The principal judicial courts of Québec are the Court of Quebec, the Superior Court and the Court of Appeal. The appointment judges of the Court of Quebec is a function of the provincial Crown on advice of the premier and Executive Council, while the federal Cabinet determines the composition of the other two.

Graphical representationEdit

Quebec's system of government flowchart

See alsoEdit
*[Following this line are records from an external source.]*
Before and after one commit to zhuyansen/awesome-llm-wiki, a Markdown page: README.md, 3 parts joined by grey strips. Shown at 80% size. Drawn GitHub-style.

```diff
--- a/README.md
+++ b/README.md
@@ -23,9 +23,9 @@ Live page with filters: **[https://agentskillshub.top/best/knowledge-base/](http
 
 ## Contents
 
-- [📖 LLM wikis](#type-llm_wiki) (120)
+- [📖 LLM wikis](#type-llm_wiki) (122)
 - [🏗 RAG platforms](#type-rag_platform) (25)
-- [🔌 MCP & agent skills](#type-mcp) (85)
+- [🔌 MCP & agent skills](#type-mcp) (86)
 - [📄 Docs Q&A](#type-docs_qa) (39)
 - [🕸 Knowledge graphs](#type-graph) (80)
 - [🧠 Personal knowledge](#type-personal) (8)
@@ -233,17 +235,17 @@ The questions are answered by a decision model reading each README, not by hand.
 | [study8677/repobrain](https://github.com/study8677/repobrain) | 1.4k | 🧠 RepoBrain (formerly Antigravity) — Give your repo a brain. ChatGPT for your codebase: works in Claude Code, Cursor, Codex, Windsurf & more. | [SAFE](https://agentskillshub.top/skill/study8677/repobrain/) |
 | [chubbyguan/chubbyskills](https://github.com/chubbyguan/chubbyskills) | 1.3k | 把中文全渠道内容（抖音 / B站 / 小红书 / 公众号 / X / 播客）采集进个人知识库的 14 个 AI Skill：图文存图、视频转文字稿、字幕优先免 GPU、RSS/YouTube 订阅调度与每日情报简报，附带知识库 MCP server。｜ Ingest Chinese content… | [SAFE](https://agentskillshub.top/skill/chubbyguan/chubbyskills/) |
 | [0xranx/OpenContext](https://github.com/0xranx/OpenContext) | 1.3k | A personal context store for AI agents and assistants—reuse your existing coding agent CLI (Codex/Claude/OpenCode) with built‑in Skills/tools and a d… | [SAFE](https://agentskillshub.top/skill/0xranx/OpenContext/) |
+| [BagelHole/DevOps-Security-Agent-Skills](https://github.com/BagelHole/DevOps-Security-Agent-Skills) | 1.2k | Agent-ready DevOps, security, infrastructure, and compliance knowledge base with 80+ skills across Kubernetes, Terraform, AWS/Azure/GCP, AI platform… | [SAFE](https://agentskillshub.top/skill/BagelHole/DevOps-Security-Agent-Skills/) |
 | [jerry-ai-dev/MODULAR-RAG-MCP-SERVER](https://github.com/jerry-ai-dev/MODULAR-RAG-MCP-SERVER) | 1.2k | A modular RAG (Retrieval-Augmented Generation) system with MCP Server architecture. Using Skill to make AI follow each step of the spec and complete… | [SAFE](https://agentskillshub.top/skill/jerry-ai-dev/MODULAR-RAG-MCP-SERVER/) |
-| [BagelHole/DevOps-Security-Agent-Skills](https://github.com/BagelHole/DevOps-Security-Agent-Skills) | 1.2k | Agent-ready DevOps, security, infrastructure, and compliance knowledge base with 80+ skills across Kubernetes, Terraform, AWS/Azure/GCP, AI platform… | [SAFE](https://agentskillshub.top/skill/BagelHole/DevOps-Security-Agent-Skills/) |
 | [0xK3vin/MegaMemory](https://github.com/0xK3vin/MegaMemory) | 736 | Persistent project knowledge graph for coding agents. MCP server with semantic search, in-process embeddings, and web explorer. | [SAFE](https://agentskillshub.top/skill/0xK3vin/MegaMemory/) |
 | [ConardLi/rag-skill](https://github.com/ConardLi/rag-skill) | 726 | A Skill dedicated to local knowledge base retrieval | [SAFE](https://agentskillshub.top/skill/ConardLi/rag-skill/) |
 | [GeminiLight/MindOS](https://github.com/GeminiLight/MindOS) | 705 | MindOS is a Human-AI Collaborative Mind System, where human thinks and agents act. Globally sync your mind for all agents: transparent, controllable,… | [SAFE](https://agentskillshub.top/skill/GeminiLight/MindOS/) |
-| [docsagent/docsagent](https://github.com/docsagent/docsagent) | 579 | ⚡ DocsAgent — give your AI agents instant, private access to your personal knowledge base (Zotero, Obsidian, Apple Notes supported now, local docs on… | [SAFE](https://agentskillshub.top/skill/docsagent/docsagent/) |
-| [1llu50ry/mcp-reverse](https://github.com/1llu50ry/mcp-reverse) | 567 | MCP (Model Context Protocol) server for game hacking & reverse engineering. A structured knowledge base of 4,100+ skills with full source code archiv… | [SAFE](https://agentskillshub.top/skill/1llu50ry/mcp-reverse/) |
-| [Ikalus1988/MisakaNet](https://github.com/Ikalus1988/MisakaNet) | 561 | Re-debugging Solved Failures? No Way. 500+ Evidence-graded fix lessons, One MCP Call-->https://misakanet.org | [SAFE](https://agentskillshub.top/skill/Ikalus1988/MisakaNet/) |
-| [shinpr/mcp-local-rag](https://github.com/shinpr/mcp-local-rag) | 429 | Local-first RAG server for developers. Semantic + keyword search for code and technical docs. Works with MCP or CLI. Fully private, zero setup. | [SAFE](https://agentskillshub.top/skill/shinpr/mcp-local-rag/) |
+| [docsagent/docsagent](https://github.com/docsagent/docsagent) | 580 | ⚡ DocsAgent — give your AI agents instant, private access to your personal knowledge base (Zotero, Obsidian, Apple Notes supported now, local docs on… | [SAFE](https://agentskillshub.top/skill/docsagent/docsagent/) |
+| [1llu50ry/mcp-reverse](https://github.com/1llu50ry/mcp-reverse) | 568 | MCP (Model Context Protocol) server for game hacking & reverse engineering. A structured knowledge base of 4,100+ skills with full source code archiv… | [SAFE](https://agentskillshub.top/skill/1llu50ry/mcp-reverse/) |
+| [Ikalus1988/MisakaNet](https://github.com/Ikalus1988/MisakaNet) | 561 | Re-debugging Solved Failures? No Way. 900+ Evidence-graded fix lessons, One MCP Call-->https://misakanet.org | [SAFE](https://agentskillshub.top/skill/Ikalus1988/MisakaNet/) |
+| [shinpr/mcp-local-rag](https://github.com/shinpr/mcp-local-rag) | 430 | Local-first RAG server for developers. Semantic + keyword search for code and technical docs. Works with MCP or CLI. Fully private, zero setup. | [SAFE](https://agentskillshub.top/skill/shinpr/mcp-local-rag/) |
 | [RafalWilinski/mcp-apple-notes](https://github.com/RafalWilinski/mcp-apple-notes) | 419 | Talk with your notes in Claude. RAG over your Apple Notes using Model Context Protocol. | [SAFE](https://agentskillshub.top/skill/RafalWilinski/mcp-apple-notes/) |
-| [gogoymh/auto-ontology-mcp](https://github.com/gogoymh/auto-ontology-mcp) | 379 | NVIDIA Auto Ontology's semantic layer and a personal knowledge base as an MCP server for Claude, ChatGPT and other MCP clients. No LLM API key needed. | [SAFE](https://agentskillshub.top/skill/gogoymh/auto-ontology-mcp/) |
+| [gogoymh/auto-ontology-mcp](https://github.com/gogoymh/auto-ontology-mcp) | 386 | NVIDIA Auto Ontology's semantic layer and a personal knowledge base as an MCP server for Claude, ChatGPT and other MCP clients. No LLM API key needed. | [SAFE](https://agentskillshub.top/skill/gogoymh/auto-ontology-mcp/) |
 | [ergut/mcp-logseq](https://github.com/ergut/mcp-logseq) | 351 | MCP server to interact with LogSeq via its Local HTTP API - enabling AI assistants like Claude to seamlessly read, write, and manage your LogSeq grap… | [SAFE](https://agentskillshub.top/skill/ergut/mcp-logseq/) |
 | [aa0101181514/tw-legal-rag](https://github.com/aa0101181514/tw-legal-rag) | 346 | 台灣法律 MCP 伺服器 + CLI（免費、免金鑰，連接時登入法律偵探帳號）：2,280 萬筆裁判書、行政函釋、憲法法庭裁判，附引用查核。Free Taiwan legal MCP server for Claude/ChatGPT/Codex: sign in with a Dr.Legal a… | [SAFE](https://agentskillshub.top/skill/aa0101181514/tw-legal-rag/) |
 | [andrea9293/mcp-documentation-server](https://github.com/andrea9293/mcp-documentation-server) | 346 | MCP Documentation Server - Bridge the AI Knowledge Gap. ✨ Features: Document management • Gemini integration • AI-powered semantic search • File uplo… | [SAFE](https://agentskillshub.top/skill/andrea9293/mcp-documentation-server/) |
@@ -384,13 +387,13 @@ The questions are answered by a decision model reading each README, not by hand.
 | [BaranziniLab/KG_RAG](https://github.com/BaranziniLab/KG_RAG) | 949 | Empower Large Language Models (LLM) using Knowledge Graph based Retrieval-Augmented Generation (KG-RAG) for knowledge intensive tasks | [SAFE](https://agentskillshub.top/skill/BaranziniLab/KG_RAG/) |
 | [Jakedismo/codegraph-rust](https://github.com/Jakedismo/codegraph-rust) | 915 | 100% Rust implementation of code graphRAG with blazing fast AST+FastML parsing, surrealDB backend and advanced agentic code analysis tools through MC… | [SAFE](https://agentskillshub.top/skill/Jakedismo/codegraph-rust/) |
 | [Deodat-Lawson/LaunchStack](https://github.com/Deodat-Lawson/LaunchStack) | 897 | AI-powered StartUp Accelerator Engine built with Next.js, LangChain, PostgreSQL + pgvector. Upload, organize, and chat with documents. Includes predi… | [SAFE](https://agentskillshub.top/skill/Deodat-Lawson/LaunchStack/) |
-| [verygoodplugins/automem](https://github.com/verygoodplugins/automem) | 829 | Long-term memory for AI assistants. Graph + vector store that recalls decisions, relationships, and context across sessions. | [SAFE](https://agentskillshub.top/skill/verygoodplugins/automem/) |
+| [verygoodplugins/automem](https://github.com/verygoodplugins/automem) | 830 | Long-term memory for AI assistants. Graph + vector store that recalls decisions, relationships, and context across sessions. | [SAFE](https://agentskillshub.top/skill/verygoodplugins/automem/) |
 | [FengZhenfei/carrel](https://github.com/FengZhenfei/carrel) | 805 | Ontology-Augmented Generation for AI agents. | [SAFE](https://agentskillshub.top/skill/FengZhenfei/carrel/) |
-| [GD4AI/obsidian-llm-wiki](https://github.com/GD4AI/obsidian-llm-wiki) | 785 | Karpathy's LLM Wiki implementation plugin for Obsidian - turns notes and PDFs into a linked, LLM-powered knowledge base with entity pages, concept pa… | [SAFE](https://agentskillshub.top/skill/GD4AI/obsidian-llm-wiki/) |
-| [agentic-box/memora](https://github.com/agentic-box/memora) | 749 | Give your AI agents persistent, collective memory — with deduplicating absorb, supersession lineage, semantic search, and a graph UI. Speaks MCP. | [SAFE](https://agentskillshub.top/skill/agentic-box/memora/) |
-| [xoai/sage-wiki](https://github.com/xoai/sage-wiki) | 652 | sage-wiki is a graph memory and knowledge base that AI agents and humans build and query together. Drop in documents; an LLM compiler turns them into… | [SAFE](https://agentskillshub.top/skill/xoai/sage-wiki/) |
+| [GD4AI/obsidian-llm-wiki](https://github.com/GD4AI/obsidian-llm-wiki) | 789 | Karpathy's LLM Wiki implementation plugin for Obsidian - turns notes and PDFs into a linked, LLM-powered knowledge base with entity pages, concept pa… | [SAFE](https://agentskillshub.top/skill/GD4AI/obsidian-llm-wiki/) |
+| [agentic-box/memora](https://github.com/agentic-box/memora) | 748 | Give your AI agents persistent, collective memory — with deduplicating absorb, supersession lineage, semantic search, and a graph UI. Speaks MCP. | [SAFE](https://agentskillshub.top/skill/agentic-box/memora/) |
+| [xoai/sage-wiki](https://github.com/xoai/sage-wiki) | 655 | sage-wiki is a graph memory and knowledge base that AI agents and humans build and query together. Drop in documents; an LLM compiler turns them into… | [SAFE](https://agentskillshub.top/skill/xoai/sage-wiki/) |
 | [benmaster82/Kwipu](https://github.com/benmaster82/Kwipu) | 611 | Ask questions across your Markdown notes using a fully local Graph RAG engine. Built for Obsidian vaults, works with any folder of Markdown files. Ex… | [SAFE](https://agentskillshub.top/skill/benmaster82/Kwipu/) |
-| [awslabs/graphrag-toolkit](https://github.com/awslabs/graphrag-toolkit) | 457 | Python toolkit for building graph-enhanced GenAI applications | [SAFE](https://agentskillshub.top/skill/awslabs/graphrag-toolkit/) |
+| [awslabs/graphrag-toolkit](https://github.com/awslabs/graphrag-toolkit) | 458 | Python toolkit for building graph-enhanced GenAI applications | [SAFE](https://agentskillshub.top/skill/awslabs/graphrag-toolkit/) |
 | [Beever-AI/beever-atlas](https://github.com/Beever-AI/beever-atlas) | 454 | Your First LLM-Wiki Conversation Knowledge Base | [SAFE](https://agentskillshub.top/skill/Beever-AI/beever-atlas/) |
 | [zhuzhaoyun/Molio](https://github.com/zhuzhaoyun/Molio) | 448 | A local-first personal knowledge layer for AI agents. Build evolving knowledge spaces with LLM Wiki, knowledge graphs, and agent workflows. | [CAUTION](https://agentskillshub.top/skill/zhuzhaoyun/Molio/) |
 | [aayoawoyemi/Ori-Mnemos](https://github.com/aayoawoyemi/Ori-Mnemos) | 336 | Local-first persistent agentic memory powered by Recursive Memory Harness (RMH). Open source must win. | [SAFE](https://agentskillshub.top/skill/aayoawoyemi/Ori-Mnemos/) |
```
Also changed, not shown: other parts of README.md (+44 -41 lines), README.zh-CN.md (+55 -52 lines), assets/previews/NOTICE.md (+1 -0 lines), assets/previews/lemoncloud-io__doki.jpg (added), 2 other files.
  1. ^ MacLeod, Kevin S. 2008. A Crown of Maples (1st ed.). Ottawa: Queen's Printer for Canada. p. 18, ISBN 978-0-662-46012-1. Retrieved 21 June 2009.
  2. ^ Government of Canada, Department of Justice (1999-11-03). "Department of Justice - Final Report of the French Constitutional Drafting Committee". Retrieved 2021-03-29.
  3. ^ "Westminster Tradition". Retrieved 2021-03-29.
  4. ^ Claude Bouchard (16 February 2016). "Jugement No. 200-17-018455-139" (PDF) (in French). Cour supérieure du Québec. p. 16. Retrieved 17 February 2016 – via Le Devoir.
  5. ^ Romaniuk, Scott Nicholas; Wasylciw, Joshua K. (February 2015). "Canada's Evolving Crown: From a British Crown to a "Crown of Maples"". American, British and Canadian Studies Journal. 23 (1): 108–125. doi:10.1515/abcsj-2014-0030.
  6. ^ Department of Canadian Heritage (2015). "Crown of Maples: Constitutional Monarchy in Canada" (PDF). Her Majesty the Queen in Right of Canada. p. 3. Archived from the original (PDF) on 10 November 2012. Retrieved 16 February 2016.
  7. ^ "Queen and Canada". The Royal Household. Retrieved 16 February 2016.
  8. ^ "The Queen of Canada". Government of Canada. Archived from the original on 24 February 2016. Retrieved 16 February 2016.
  9. ^ [4][5][6][7][8]
  10. ^ Hicks, Bruce (2012). "The Westminster Approach to Prorogation, Dissolution and Fixed Date Elections" (PDF). Canadian Parliamentary Review. 35 (2): 20.
  11. ^ McLeod 2008, p. 36
  12. ^ Government of Canada (4 December 2015). "Why does the Governor General give the Speech?". Queen's Printer for Canada. Archived from the original on 26 April 2018. Retrieved 17 December 2015.
  13. ^ [10][11][12]
  14. ^ a b National Assembly of Quebec. "Parliament and Government". Éditeur officiel du Québec. Archived from the original on February 23, 2010.
  15. ^ Wiseman, Nelson (2009). "In Search of a Quebec Constitution" (PDF). Revue québécoise de droit constitutionnel. Quebec City: l'Association québécoise de droit constitutionnel. 2: 144. Retrieved 4 March 2011.
  16. ^ "Canada Wide > About Us > The Order of St. John > The Order of St. John in Canada". St. John Ambulance Canada. Retrieved 2 June 2009.
  17. ^ Office of the Lieutenant Governor of Quebec. "Awards Program > Lieutenant Governor of Québec Awards Program". Éditeur officiel du Québec. Archived from the original on 29 April 2010. Retrieved 6 July 2009.
  18. ^ Berezovsky, Eugene (2009). Staff of Canadian Monarchist News (ed.). $1.52 per Canadian: The Cost of Canada's Constitutional Monarchy (PDF) (4 ed.). Toronto: Monarchist League of Canada. p. 3. Archived from the original (PDF) on 7 July 2009. Retrieved 15 May 2009.
  19. ^ "Lieutenant Governor". Retrieved 2021-03-29.
  20. ^ Brooks 2007, p. 235
  21. ^ "Parliament A to Z". Bicameral System. National Assembly of Quebec. Archived from the original on May 30, 2011. Retrieved June 29, 2011.
  22. ^ Schmitz, Gerald (December 1988), The Opposition in a Parliamentary System, Ottawa: Queen's Printer for Canada, archived from the original on 25 April 2009, retrieved 21 May 2009

External linksEdit